Comet Lovejoy's flyby of the sun and unexpected reappearance were captured by a number of sun-watching telescopes, including NASA's Solar Dynamics Observatory, which snapped this shot of Lovejoy emerging from the sun's upper atmosphere, or corona, on December 15.
At its closest approach, Lovejoy was a mere 87,000 miles (140,000 kilometers) above the solar surface.
"Objects like this can ... provide us with a tremendous amount of information about the solar wind and conditions in the solar corona, which in turn allows us to gain more understanding of the Sun as a driver of 'Space Weather' at Earth," Karl Bottoms, of the Naval Research Laboratory in Washington, D.C., wrote of Lovejoy on his Sungrazing Comets website.
Photograph courtesy SDO/NASA
Lovejoy to the World
Comet Lovejoy seems poised to pierce the layers of Earth's atmosphere in a picture taken December 22 by astronaut Dan Burbank, commander of the Expedition 30 crew aboard the International Space Station.
When Burbank first saw the bright arc of the comet's tail as the ISS was passing over Tasmania, he didn't know what it was. He later described the object as possibly "the most amazing thing I've ever seen in space."

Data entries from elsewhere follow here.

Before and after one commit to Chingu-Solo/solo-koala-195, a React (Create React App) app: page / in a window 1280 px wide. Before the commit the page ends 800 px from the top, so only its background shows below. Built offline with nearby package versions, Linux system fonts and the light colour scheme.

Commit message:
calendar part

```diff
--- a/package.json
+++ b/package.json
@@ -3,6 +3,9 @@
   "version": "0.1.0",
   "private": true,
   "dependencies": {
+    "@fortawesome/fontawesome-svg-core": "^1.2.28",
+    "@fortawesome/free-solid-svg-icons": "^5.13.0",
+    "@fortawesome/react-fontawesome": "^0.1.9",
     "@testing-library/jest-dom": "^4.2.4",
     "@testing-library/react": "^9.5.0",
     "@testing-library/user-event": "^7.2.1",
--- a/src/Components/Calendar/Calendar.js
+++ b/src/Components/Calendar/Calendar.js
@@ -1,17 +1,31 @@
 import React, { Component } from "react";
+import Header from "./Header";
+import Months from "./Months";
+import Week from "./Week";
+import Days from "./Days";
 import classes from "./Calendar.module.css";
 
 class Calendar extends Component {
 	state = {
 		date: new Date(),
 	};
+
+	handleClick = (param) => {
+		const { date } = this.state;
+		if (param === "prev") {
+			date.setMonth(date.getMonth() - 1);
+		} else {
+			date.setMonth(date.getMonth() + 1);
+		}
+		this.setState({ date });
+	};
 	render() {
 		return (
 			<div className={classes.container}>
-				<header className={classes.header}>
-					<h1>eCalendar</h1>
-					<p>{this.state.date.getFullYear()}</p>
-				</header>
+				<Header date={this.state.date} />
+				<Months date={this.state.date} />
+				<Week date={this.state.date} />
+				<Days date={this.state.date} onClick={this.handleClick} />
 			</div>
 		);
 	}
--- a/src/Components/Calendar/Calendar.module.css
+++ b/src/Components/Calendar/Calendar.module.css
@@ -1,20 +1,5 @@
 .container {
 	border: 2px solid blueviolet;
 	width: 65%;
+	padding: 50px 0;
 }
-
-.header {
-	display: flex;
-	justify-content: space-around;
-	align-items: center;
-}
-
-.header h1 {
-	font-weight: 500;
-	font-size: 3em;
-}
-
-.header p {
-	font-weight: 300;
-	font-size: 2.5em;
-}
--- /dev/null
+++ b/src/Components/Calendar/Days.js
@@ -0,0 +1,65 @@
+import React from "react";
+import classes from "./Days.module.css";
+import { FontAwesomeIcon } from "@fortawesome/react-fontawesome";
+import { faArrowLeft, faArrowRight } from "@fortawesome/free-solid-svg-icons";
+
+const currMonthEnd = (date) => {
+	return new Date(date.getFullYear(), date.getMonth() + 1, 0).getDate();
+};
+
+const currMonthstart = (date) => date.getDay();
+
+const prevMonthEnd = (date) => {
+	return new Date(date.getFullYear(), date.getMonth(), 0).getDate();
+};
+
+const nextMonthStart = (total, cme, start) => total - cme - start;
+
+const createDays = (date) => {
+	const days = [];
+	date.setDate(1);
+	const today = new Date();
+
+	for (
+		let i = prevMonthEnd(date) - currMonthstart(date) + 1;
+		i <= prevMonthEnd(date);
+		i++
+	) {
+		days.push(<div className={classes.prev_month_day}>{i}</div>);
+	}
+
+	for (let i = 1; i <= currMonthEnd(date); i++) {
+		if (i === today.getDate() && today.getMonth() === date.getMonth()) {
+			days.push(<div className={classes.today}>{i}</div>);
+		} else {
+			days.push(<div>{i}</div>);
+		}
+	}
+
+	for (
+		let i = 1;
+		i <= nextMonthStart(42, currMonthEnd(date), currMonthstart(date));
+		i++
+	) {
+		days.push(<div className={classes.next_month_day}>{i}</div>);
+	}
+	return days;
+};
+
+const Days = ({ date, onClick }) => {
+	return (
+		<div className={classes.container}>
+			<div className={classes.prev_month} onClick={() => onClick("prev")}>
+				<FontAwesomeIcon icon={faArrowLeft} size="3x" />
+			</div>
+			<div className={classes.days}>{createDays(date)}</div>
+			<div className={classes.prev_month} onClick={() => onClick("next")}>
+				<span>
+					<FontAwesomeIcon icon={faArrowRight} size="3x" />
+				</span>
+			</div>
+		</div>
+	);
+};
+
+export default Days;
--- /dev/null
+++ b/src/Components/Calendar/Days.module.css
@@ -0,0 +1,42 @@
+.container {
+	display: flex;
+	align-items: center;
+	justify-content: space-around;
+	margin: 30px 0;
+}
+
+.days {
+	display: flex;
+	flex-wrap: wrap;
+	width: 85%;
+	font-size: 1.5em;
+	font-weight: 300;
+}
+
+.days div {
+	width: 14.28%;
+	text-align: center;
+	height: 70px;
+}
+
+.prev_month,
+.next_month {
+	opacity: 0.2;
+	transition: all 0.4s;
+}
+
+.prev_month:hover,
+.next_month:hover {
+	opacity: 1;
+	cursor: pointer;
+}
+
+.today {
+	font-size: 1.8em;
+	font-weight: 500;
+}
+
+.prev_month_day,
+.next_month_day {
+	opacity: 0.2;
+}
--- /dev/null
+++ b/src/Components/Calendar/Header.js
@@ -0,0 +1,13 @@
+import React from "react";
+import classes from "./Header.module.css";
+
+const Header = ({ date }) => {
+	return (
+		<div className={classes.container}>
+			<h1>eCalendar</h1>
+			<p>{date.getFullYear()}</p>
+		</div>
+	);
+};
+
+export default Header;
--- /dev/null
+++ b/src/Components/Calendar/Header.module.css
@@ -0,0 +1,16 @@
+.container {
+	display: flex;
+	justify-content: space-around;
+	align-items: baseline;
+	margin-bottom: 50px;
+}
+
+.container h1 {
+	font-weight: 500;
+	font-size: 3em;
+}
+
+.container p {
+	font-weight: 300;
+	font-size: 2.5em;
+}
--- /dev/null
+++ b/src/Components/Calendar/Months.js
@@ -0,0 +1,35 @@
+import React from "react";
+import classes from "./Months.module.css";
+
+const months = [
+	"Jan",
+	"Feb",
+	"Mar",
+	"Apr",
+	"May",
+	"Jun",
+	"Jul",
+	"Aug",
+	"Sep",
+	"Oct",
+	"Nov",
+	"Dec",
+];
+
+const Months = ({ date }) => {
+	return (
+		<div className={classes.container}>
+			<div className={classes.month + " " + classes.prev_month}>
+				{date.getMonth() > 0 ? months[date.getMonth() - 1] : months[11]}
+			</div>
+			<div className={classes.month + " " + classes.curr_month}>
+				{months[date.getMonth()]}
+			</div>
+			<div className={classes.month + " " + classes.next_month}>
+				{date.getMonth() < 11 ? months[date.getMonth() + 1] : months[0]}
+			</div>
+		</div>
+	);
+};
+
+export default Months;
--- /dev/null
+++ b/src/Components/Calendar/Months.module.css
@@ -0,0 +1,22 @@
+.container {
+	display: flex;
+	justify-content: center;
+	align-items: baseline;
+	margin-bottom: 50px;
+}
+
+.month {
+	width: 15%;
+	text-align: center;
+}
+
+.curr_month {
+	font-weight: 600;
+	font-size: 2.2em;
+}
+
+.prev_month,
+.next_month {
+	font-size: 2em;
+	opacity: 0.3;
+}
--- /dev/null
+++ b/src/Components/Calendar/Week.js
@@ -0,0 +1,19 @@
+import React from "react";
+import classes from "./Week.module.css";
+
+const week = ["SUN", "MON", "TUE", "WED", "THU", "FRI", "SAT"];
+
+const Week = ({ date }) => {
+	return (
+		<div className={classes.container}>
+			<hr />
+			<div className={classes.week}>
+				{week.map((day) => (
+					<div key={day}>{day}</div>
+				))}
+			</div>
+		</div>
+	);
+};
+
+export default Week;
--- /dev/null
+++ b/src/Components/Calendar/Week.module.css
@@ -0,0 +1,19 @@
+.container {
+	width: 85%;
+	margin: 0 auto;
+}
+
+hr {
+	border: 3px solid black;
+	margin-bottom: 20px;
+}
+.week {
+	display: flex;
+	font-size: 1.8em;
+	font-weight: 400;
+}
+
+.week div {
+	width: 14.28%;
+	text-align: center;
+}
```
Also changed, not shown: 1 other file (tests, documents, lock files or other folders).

Comet Lovejoy is reflected in the waters of an Australian estuary in a picture taken last week by amateur astronomer Colin Legg.
As it approached the sun, Lovejoy was one of the brightest sungrazers yet seen by NASA satellites. After its solar flyby, the comet and its regrown tail became bright enough to be seen with the naked eye, although its orbital path makes the comet visible for now only to Southern Hemisphere observers.
The comet will rise in the sky as it moves away from the sun, likely clearing the horizon for Northern Hemisphere sky-watchers in mid-February, according to PCMag.com. But by that time, the comet will have faded and may be visible only with telescopes.
Photograph courtesy Colin Legg
Comet Meets Cloud
A passing cloud seems to offer a soft landing for comet Lovejoy in a picture taken in late December from the French-run island of Réunion, off the east coast of Madagascar.
Sky-watchers take in the view of comet Lovejoy near Bakers Hill, about 44 miles (70 kilometers) from Perth, Australia, on December 26.
Even after the comet fades from night skies, astronomers will likely continue to study the data collected on Lovejoy's near-death experience with the sun.
"I suppose if something is big and tough enough it will survive. This event tells us that the comet was rather more robust than expected," Robert Massey, of the U.K.'s Royal Astronomical Society, told the Daily Mail online.
Lovejoy also shows that it's possible other sungrazing comets survived solar encounters and we simply weren't able to see them, Massey said: "It just shows how good the technology is now."